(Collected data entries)
*** Begin section ***

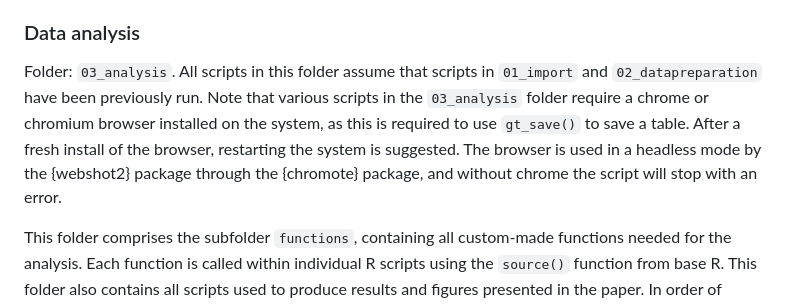
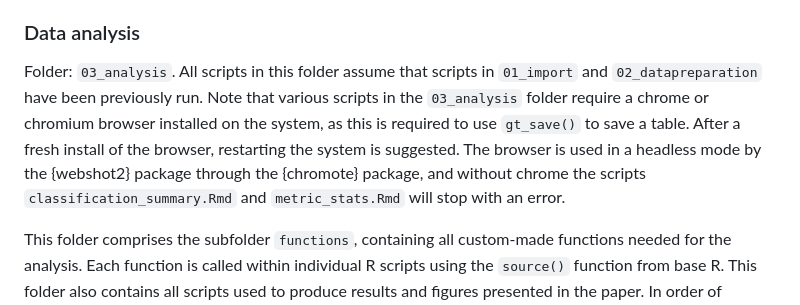
Before and after one commit to tscnlab/GuidolinEtAl_BehavResMethods_2025, a Markdown page: README.md, the part around the change. Drawn GitHub-style.

Commit message:
clarified chome and webshot dependency

```diff
--- a/README.md
+++ b/README.md
@@ -66,7 +66,7 @@ The output of running these two scripts in sequential order is a single, clean d
 
 ### Data analysis
 Folder: `03_analysis`. All scripts in this folder assume that scripts in `01_import` and `02_datapreparation` have been previously run.
-Note that various scripts in the `03_analysis` folder require a chrome or chromium browser installed on the system, as this is required to use `gt_save()` to save a table.  After a fresh install of the browser, restarting the system is suggested. The browser is used in a headless mode by the {webshot2} package through the {chromote} package, and without chrome the script will stop with an error.
+Note that various scripts in the `03_analysis` folder require a chrome or chromium browser installed on the system, as this is required to use `gt_save()` to save a table.  After a fresh install of the browser, restarting the system is suggested. The browser is used in a headless mode by the {webshot2} package through the {chromote} package, and without chrome the scripts `classification_summary.Rmd` and `metric_stats.Rmd` will stop with an error.
 
 This folder comprises the subfolder `functions`, containing all custom-made functions needed for the analysis. Each function is called within individual R scripts using the `source()` function from base R.
 This folder also contains all scripts used to produce results and figures presented in the paper. In order of analysis in the paper, these are:
```
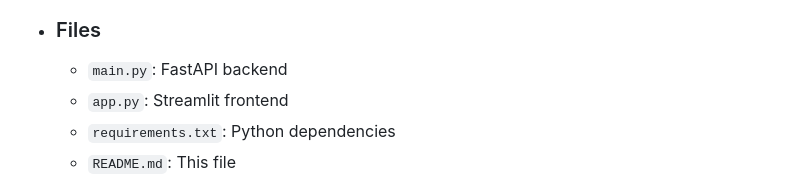
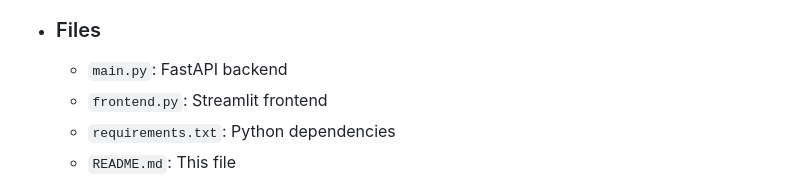
Before and after one commit to Pickmecarti/ITCC14-Api-Project-Student-Organization-Approval-System, a Markdown page: README.md, the part around the change. GitHub-like rendering.

Commit message:
Rename app.py to frontend.py in README

```diff
--- a/README.md
+++ b/README.md
@@ -55,7 +55,7 @@ A simple submission system with roles (student/admin) built using FastAPI (backe
 
 - ### Files
   - `main.py`: FastAPI backend
-  - `app.py`: Streamlit frontend
+  - `frontend.py`: Streamlit frontend
   - `requirements.txt`: Python dependencies
   - `README.md`: This file
 
```
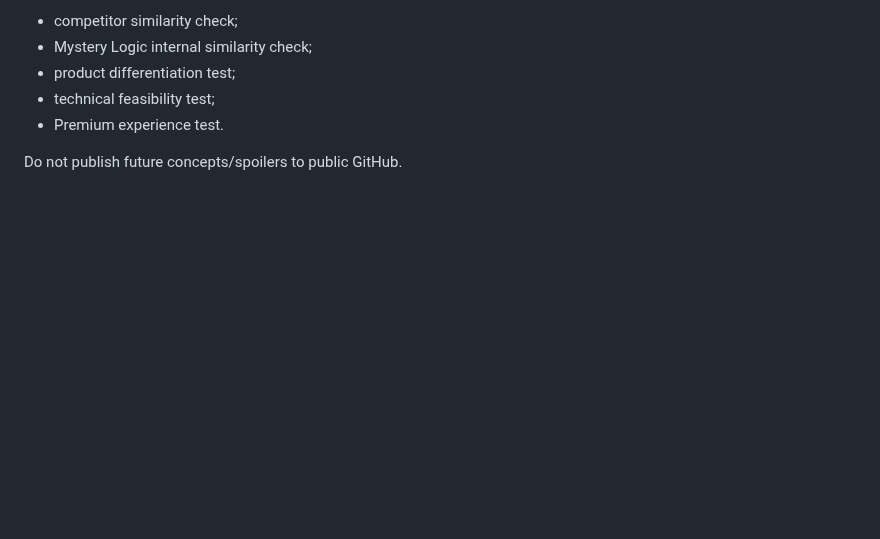
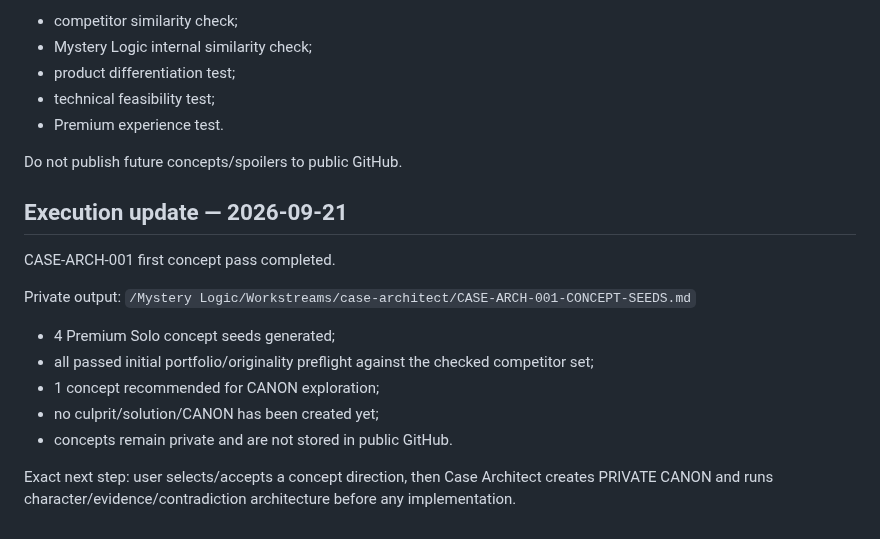
Before and after one commit to valera2872/ktovret-web, a Markdown page: docs/workstreams/case-architect.md, the part around the change. Drawn GitHub-style; blank space fills up the shorter version.

Commit message:
docs: record Case Architect first concept pass

```diff
--- a/docs/workstreams/case-architect.md
+++ b/docs/workstreams/case-architect.md
@@ -205,3 +205,20 @@ Before user selection, each seed must pass:
 - Premium experience test.
 
 Do not publish future concepts/spoilers to public GitHub.
+
+
+## Execution update — 2026-09-21
+
+CASE-ARCH-001 first concept pass completed.
+
+Private output:
+`/Mystery Logic/Workstreams/case-architect/CASE-ARCH-001-CONCEPT-SEEDS.md`
+
+- 4 Premium Solo concept seeds generated;
+- all passed initial portfolio/originality preflight against the checked competitor set;
+- 1 concept recommended for CANON exploration;
+- no culprit/solution/CANON has been created yet;
+- concepts remain private and are not stored in public GitHub.
+
+Exact next step:
+user selects/accepts a concept direction, then Case Architect creates PRIVATE CANON and runs character/evidence/contradiction architecture before any implementation.
```
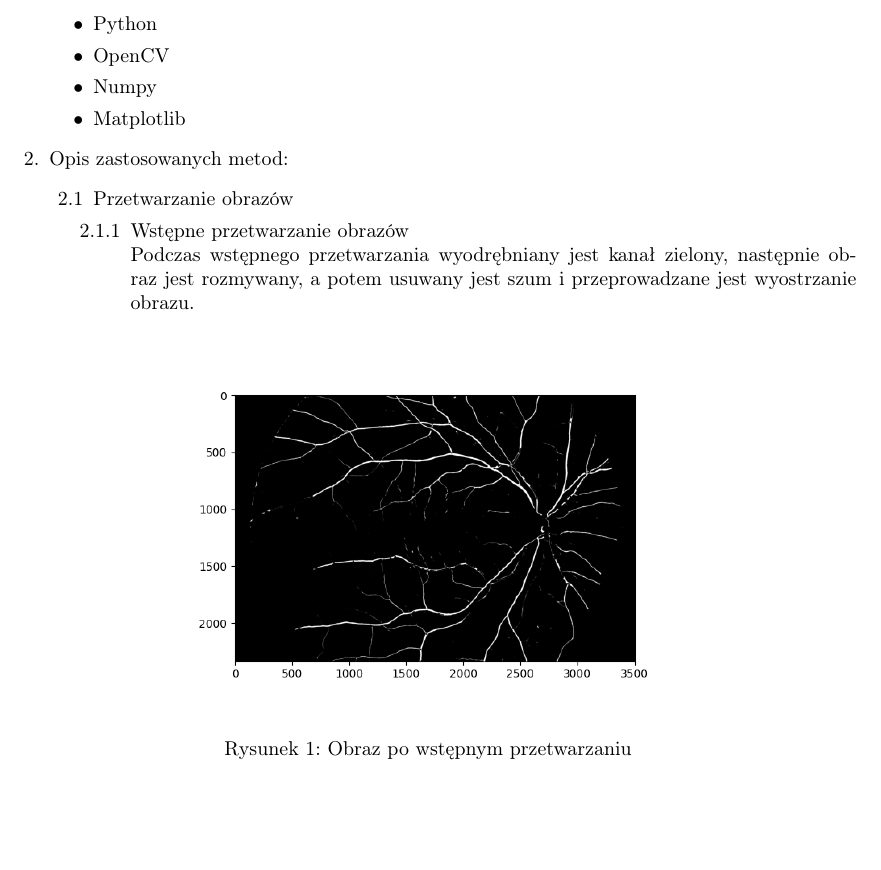
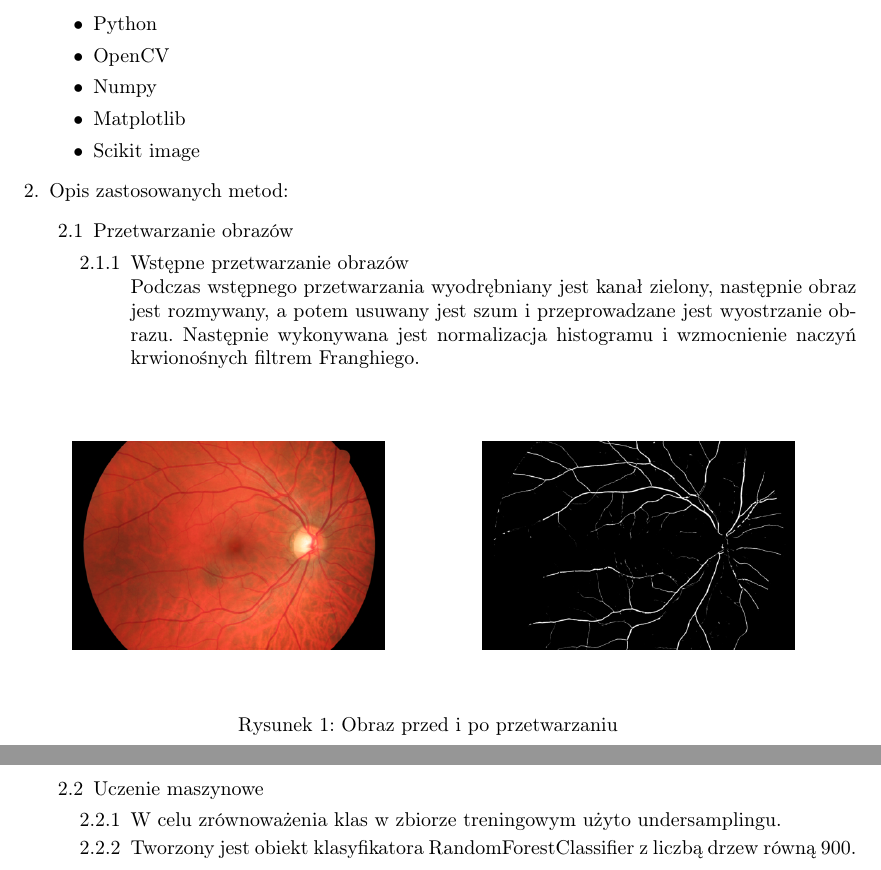
Before and after one commit to zcienka/blood-vessels-segmentation, a LaTeX document (sprawozdanie/148201.tex): part of the page before the commit and two parts of pages 1 and 2 of 2 after it, the two joined at a grey line, cut so that both start at the same text, the shorter picture padded with empty space. Compiled offline with pdfLaTeX.

Commit message:
Update image preprocessing

```diff
--- a/sprawozdanie/148201.tex
+++ b/sprawozdanie/148201.tex
@@ -64,6 +64,7 @@ xleftmargin=.2\textwidth, xrightmargin=.2\textwidth
               \item OpenCV
               \item Numpy
               \item Matplotlib
+              \item Scikit image
           \end{itemize}
     \item Opis zastosowanych metod:
           \begin{enumerate}
@@ -72,15 +73,28 @@ xleftmargin=.2\textwidth, xrightmargin=.2\textwidth
                         \item Wstępne przetwarzanie obrazów\\
                               Podczas wstępnego przetwarzania wyodrębniany jest kanał zielony,
                               następnie obraz jest rozmywany, a potem usuwany jest szum i przeprowadzane jest
-                wyostrzanie obrazu.
+                              wyostrzanie obrazu. Następnie wykonywana jest normalizacja histogramu i
+                              wzmocnienie naczyń krwionośnych filtrem Franghiego.
                               \begin{figure}[h]
                                   \centering
-                    \includegraphics[width=0.6\textwidth]{../res/sample-preprocessed-image.png}
-                    \caption{Obraz po wstępnym przetwarzaniu}
+                                  \begin{minipage}{0.47\textwidth}
+                                      \centering
+                                      \includegraphics[width=\linewidth]{../res/sample-original-image.png}
+                                  \end{minipage}
+                                  \begin{minipage}{0.47\textwidth}
+                                      \centering
+                                      \includegraphics[width=\linewidth]{../res/sample-preprocessed-image.png}
+                                  \end{minipage}
+                                  \caption{Obraz przed i po przetwarzaniu}
                               \end{figure}
-
                     \end{enumerate}
-
+                    \newpage
+                    \item Uczenie maszynowe
+                    \begin{enumerate}
+                        \item W celu zrównoważenia klas w zbiorze treningowym użyto undersamplingu.
+                        \item Tworzony jest obiekt klasyfikatora RandomForestClassifier z liczbą drzew równą 900.
+                    \end{enumerate}
+          \end{enumerate}
 \end{enumerate}
 
 
```
Also changed, not shown: res/preprocessed-image.png (deleted), res/preprocessed-images.png, res/sample-original-image.png (added), res/sample-preprocessed-image-background.png, res/sample-preprocessed-image.png, res/separated-vessels.png, sprawozdanie/148201.tex (2 more changed lines), 2 other files. Lines whose indentation alone changed are shown as unchanged.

*** End section ***

Assignment:
Without any of the pictures, repeat the entries above word for word.

Written reply:
Before and after one commit to tscnlab/GuidolinEtAl_BehavResMethods_2025, a Markdown page: README.md, the part around the change. Drawn GitHub-style.

Commit message:
clarified chome and webshot dependency

```diff
--- a/README.md
+++ b/README.md
@@ -66,7 +66,7 @@ The output of running these two scripts in sequential order is a single, clean d
 
 ### Data analysis
 Folder: `03_analysis`. All scripts in this folder assume that scripts in `01_import` and `02_datapreparation` have been previously run.
-Note that various scripts in the `03_analysis` folder require a chrome or chromium browser installed on the system, as this is required to use `gt_save()` to save a table.  After a fresh install of the browser, restarting the system is suggested. The browser is used in a headless mode by the {webshot2} package through the {chromote} package, and without chrome the script will stop with an error.
+Note that various scripts in the `03_analysis` folder require a chrome or chromium browser installed on the system, as this is required to use `gt_save()` to save a table.  After a fresh install of the browser, restarting the system is suggested. The browser is used in a headless mode by the {webshot2} package through the {chromote} package, and without chrome the scripts `classification_summary.Rmd` and `metric_stats.Rmd` will stop with an error.
 
 This folder comprises the subfolder `functions`, containing all custom-made functions needed for the analysis. Each function is called within individual R scripts using the `source()` function from base R.
 This folder also contains all scripts used to produce results and figures presented in the paper. In order of analysis in the paper, these are:
```
Before and after one commit to Pickmecarti/ITCC14-Api-Project-Student-Organization-Approval-System, a Markdown page: README.md, the part around the change. GitHub-like rendering.

Commit message:
Rename app.py to frontend.py in README

```diff
--- a/README.md
+++ b/README.md
@@ -55,7 +55,7 @@ A simple submission system with roles (student/admin) built using FastAPI (backe
 
 - ### Files
   - `main.py`: FastAPI backend
-  - `app.py`: Streamlit frontend
+  - `frontend.py`: Streamlit frontend
   - `requirements.txt`: Python dependencies
   - `README.md`: This file
 
```
Before and after one commit to valera2872/ktovret-web, a Markdown page: docs/workstreams/case-architect.md, the part around the change. Drawn GitHub-style; blank space fills up the shorter version.

Commit message:
docs: record Case Architect first concept pass

```diff
--- a/docs/workstreams/case-architect.md
+++ b/docs/workstreams/case-architect.md
@@ -205,3 +205,20 @@ Before user selection, each seed must pass:
 - Premium experience test.
 
 Do not publish future concepts/spoilers to public GitHub.
+
+
+## Execution update — 2026-09-21
+
+CASE-ARCH-001 first concept pass completed.
+
+Private output:
+`/Mystery Logic/Workstreams/case-architect/CASE-ARCH-001-CONCEPT-SEEDS.md`
+
+- 4 Premium Solo concept seeds generated;
+- all passed initial portfolio/originality preflight against the checked competitor set;
+- 1 concept recommended for CANON exploration;
+- no culprit/solution/CANON has been created yet;
+- concepts remain private and are not stored in public GitHub.
+
+Exact next step:
+user selects/accepts a concept direction, then Case Architect creates PRIVATE CANON and runs character/evidence/contradiction architecture before any implementation.
```
Before and after one commit to zcienka/blood-vessels-segmentation, a LaTeX document (sprawozdanie/148201.tex): part of the page before the commit and two parts of pages 1 and 2 of 2 after it, the two joined at a grey line, cut so that both start at the same text, the shorter picture padded with empty space. Compiled offline with pdfLaTeX.

Commit message:
Update image preprocessing

```diff
--- a/sprawozdanie/148201.tex
+++ b/sprawozdanie/148201.tex
@@ -64,6 +64,7 @@ xleftmargin=.2\textwidth, xrightmargin=.2\textwidth
               \item OpenCV
               \item Numpy
               \item Matplotlib
+              \item Scikit image
           \end{itemize}
     \item Opis zastosowanych metod:
           \begin{enumerate}
@@ -72,15 +73,28 @@ xleftmargin=.2\textwidth, xrightmargin=.2\textwidth
                         \item Wstępne przetwarzanie obrazów\\
                               Podczas wstępnego przetwarzania wyodrębniany jest kanał zielony,
                               następnie obraz jest rozmywany, a potem usuwany jest szum i przeprowadzane jest
-                wyostrzanie obrazu.
+                              wyostrzanie obrazu. Następnie wykonywana jest normalizacja histogramu i
+                              wzmocnienie naczyń krwionośnych filtrem Franghiego.
                               \begin{figure}[h]
                                   \centering
-                    \includegraphics[width=0.6\textwidth]{../res/sample-preprocessed-image.png}
-                    \caption{Obraz po wstępnym przetwarzaniu}
+                                  \begin{minipage}{0.47\textwidth}
+                                      \centering
+                                      \includegraphics[width=\linewidth]{../res/sample-original-image.png}
+                                  \end{minipage}
+                                  \begin{minipage}{0.47\textwidth}
+                                      \centering
+                                      \includegraphics[width=\linewidth]{../res/sample-preprocessed-image.png}
+                                  \end{minipage}
+                                  \caption{Obraz przed i po przetwarzaniu}
                               \end{figure}
-
                     \end{enumerate}
-
+                    \newpage
+                    \item Uczenie maszynowe
+                    \begin{enumerate}
+                        \item W celu zrównoważenia klas w zbiorze treningowym użyto undersamplingu.
+                        \item Tworzony jest obiekt klasyfikatora RandomForestClassifier z liczbą drzew równą 900.
+                    \end{enumerate}
+          \end{enumerate}
 \end{enumerate}
 
 
```
Also changed, not shown: res/preprocessed-image.png (deleted), res/preprocessed-images.png, res/sample-original-image.png (added), res/sample-preprocessed-image-background.png, res/sample-preprocessed-image.png, res/separated-vessels.png, sprawozdanie/148201.tex (2 more changed lines), 2 other files. Lines whose indentation alone changed are shown as unchanged.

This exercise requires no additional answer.